Task statement: Given the records below, pull every line with the word "button" into the answer.

Source records:
BEGIN

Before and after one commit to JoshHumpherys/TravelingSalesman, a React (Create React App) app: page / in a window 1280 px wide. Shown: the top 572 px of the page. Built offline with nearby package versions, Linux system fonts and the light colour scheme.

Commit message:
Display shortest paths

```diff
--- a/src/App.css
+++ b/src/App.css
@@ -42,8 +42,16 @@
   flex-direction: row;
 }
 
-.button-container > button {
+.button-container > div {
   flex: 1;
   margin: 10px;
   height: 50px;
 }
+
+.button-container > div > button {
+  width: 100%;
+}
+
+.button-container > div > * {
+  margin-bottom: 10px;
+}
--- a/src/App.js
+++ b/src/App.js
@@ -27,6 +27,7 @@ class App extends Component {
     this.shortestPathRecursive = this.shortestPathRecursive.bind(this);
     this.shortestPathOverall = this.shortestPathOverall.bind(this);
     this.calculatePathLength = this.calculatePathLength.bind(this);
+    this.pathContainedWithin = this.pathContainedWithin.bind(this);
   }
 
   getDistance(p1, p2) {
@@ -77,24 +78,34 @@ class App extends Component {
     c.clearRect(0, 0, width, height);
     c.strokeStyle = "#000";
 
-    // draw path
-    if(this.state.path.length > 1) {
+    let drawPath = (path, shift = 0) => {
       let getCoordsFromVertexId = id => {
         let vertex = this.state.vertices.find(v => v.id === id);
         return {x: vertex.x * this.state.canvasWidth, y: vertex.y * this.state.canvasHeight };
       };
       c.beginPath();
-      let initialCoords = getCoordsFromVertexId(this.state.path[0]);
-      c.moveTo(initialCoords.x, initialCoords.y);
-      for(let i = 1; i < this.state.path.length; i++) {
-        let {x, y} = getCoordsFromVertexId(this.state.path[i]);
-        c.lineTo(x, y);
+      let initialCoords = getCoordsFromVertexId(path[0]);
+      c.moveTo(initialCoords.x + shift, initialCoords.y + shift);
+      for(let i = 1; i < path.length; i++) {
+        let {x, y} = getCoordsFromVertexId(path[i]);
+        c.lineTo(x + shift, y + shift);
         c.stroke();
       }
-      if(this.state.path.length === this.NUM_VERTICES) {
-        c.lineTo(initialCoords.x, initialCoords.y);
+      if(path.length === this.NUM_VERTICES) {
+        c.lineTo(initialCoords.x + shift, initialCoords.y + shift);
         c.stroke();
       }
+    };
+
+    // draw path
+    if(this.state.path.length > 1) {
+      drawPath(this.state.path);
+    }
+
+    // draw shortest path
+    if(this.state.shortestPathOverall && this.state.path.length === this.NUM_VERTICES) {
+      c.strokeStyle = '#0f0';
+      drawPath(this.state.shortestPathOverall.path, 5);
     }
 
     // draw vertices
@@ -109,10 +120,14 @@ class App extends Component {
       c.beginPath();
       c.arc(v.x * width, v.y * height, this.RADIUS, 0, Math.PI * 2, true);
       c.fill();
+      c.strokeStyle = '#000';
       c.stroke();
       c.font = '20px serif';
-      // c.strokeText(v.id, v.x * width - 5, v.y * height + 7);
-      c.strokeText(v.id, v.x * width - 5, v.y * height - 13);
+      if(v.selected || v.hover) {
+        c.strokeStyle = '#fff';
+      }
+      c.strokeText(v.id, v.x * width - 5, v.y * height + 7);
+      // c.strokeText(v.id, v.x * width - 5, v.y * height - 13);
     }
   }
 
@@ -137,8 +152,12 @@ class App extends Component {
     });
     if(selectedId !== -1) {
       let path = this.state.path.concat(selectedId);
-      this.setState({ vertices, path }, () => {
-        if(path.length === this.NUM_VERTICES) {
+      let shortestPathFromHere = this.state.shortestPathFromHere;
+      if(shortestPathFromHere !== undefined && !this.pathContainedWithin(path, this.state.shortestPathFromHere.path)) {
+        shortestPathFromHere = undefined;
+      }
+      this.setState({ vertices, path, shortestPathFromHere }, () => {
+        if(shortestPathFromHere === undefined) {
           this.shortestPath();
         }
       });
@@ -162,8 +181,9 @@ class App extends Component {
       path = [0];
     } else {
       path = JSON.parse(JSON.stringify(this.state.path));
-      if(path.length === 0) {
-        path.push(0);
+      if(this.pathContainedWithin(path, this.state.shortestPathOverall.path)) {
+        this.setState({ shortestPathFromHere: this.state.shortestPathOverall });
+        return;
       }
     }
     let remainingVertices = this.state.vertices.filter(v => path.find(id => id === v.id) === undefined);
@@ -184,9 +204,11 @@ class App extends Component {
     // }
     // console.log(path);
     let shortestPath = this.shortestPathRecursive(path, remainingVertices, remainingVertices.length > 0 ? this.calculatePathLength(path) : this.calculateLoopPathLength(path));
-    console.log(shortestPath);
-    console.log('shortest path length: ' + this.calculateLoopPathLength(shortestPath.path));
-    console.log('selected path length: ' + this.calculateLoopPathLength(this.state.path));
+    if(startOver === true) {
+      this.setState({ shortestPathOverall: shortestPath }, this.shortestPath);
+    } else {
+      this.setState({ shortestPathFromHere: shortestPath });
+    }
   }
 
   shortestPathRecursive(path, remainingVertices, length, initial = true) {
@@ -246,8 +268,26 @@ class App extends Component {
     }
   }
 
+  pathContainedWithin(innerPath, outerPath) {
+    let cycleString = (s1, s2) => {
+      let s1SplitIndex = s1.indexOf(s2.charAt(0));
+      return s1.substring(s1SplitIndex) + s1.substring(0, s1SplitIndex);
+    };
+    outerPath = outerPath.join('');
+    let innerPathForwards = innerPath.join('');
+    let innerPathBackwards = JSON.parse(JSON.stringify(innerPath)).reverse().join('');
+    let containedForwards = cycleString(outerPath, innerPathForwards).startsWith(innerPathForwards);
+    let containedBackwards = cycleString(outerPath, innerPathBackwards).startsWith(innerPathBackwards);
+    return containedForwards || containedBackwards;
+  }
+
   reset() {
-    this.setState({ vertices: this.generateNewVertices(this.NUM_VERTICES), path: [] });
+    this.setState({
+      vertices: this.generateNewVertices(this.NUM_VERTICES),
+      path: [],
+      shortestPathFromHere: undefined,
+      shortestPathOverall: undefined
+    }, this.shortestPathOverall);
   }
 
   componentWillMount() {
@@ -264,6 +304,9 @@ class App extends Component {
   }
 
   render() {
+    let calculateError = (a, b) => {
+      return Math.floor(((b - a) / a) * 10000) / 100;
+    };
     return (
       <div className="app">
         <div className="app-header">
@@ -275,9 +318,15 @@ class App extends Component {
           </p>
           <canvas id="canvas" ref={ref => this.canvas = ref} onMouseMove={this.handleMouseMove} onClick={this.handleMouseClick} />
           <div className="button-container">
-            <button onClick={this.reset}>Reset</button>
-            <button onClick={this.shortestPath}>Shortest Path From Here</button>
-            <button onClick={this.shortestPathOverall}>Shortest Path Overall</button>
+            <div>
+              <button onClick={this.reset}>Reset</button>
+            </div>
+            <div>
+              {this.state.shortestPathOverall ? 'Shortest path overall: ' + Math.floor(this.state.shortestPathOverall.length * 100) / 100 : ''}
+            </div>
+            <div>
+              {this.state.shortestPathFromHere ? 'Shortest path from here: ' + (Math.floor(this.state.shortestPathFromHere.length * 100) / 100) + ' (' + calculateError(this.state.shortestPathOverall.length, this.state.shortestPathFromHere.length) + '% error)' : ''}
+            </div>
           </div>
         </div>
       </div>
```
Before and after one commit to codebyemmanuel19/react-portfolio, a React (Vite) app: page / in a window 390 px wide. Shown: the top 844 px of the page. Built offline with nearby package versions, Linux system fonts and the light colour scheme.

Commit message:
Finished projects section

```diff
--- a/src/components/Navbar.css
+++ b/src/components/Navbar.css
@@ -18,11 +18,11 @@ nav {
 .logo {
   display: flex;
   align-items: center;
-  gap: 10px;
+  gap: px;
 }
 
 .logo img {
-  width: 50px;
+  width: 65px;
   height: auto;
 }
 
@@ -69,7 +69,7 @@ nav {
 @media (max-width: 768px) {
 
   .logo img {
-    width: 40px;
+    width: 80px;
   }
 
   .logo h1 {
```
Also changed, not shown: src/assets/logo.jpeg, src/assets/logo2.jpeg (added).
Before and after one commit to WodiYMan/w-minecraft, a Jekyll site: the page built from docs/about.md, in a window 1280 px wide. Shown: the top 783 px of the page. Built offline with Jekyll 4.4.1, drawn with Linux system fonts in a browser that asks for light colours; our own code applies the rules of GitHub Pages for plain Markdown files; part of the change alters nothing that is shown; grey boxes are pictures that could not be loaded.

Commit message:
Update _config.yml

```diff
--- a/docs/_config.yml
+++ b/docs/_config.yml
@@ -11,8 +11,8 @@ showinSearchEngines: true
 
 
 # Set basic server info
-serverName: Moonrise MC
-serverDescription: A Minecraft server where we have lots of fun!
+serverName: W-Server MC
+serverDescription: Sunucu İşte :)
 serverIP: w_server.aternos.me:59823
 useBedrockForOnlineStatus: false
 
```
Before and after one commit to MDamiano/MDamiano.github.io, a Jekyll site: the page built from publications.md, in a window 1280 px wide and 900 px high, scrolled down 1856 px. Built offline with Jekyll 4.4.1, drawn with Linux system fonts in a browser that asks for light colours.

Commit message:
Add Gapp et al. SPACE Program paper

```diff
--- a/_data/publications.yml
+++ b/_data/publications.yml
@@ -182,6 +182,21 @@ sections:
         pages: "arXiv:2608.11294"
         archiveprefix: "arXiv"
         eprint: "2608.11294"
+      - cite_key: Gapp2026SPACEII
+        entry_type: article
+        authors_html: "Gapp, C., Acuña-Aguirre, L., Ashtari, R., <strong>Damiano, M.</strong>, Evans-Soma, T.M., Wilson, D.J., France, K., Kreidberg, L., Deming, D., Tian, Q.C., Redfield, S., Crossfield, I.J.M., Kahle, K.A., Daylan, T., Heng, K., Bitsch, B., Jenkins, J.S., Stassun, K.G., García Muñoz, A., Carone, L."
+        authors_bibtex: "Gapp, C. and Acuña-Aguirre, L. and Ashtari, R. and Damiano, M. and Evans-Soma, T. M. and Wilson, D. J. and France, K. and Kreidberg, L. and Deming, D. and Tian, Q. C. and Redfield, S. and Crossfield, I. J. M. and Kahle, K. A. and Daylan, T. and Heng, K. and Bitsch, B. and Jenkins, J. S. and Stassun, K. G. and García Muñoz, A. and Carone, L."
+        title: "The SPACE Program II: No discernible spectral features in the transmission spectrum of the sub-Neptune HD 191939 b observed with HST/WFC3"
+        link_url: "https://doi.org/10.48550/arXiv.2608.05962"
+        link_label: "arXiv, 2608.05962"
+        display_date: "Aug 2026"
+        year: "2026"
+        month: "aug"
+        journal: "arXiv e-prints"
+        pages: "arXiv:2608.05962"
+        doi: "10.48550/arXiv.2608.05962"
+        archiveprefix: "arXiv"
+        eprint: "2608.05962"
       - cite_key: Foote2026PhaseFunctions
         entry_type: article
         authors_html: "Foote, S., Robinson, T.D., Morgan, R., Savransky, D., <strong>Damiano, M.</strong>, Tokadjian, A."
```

END

Output:
-.button-container > button {
+.button-container > div {
+.button-container > div > button {
+.button-container > div > * {
           <div className="button-container">
-            <button onClick={this.reset}>Reset</button>
-            <button onClick={this.shortestPath}>Shortest Path From Here</button>
-            <button onClick={this.shortestPathOverall}>Shortest Path Overall</button>
+              <button onClick={this.reset}>Reset</button>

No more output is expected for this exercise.